Using a pioneering approach to machine translation (MT), search behemoth Google now provides translations from 52 languages through its Google Translate service. Google has capitalized on its access to unfathomable amounts of data, largely in the form of transcripts from the proceedings at the United Nations, which have been rendered into some 23 languages by professional human translators. Google Translate trawls this invaluable source of data, along with text from the Google Books scanning project and additional Internet resources, for likely translation matches. Internet users access the tool tens of millions of times each day to translate information as they surf the web.

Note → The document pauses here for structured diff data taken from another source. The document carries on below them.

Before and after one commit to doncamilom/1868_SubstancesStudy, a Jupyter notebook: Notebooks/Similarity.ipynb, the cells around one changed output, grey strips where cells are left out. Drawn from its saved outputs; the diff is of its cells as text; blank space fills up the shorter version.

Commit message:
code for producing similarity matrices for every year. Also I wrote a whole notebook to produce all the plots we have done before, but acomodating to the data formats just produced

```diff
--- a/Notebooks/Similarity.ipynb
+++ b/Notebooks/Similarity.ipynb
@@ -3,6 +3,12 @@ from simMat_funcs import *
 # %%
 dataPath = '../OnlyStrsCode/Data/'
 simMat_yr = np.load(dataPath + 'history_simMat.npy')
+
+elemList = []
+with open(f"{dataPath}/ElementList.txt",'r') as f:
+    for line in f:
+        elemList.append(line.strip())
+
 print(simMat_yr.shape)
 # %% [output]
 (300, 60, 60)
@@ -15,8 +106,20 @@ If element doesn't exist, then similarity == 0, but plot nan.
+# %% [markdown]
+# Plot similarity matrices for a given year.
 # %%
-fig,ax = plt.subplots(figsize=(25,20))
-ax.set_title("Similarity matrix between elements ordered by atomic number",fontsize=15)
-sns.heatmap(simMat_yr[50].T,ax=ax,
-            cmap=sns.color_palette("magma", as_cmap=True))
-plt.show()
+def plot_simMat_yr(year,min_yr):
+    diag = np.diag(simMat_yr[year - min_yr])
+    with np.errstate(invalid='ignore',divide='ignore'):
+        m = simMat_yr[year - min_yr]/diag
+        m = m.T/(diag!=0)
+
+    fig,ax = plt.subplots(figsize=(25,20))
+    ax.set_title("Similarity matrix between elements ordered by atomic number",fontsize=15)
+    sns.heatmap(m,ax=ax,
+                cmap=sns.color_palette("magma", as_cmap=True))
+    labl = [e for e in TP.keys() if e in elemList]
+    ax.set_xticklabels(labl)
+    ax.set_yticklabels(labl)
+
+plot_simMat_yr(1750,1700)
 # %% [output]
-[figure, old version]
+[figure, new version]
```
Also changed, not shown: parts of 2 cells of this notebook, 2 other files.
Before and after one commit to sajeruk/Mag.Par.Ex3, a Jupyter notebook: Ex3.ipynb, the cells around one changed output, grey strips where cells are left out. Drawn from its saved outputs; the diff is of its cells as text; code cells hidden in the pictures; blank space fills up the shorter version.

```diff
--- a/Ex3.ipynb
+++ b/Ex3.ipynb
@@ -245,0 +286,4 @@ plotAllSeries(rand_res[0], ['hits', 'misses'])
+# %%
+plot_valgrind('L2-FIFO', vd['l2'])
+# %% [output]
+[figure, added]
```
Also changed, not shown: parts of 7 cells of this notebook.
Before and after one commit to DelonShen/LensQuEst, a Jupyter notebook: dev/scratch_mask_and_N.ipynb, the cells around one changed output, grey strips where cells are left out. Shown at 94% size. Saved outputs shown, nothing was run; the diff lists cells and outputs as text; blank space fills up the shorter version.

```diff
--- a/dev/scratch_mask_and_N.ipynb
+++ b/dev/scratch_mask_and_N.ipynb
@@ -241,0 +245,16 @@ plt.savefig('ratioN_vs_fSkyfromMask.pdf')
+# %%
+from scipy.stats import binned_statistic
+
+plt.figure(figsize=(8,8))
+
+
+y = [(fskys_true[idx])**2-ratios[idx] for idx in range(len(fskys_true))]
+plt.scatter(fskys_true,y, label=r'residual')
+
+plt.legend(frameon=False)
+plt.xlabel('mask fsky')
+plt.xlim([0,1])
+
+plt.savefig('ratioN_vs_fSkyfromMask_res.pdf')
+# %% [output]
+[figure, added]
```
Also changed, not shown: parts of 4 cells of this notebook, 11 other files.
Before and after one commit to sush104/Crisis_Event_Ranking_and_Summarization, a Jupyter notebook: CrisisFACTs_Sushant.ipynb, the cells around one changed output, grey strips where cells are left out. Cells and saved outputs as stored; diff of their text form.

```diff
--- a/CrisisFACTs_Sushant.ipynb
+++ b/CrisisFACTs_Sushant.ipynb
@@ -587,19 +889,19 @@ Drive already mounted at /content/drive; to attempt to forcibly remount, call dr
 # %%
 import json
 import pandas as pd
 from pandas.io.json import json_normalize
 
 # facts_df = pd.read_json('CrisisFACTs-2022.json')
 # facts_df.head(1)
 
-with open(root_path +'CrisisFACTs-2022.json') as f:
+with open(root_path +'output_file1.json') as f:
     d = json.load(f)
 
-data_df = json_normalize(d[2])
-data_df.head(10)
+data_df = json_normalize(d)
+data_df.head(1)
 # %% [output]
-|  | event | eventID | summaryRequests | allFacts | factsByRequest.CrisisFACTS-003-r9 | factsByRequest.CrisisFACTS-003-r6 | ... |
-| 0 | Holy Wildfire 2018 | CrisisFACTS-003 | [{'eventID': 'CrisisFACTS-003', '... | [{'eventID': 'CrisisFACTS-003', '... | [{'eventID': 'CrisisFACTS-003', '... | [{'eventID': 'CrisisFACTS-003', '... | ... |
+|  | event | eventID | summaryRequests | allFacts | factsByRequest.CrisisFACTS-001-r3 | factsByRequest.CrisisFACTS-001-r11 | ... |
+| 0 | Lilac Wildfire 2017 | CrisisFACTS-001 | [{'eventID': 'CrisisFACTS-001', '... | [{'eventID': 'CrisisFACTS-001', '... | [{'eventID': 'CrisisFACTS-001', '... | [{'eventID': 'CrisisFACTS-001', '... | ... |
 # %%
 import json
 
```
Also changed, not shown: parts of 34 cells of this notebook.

While Google Translate has made impressive strides in our ability to understand and communicate with the rest of the world, what do the future prospects look like for the service and other machine translation programs? According to the leader of Google’s machine translation team, Franz Och, “This technology can make the language barrier go away.” Other linguistics experts contend that MT will strengthen linguistic diversity by freeing the world from the need to focus on dominant languages such as English. Ironically, one potential consequence of the widespread use of tools like Google Translate is decreased incentive for individuals to learn English and/or become multilingual.
Though some experts claim that Google Translate’s results will better with time, researchers and computer scientists working on the project note that the system is unlikely to dramatically improve with the addition of more data. “We are now at this limit where there isn’t that much more data in the world that we can use,” notes Andreas Zollmann, a Google Translate team member, “so now it is much more important again to add on different approaches and rules-based models.”
Of course, detractors state that regardless of the technological advances made, machine translation will never learn to pick up on the cultural undertones and subtleties at play in language. Jokes, idioms and wordplay are largely lost on Google Translate, which fails to capture the “flavor” of the text. According to author Douglas Hofstadter, “There is no attempt at creating understanding, and therefore Google Translate is doomed to the same kind of failure forever.”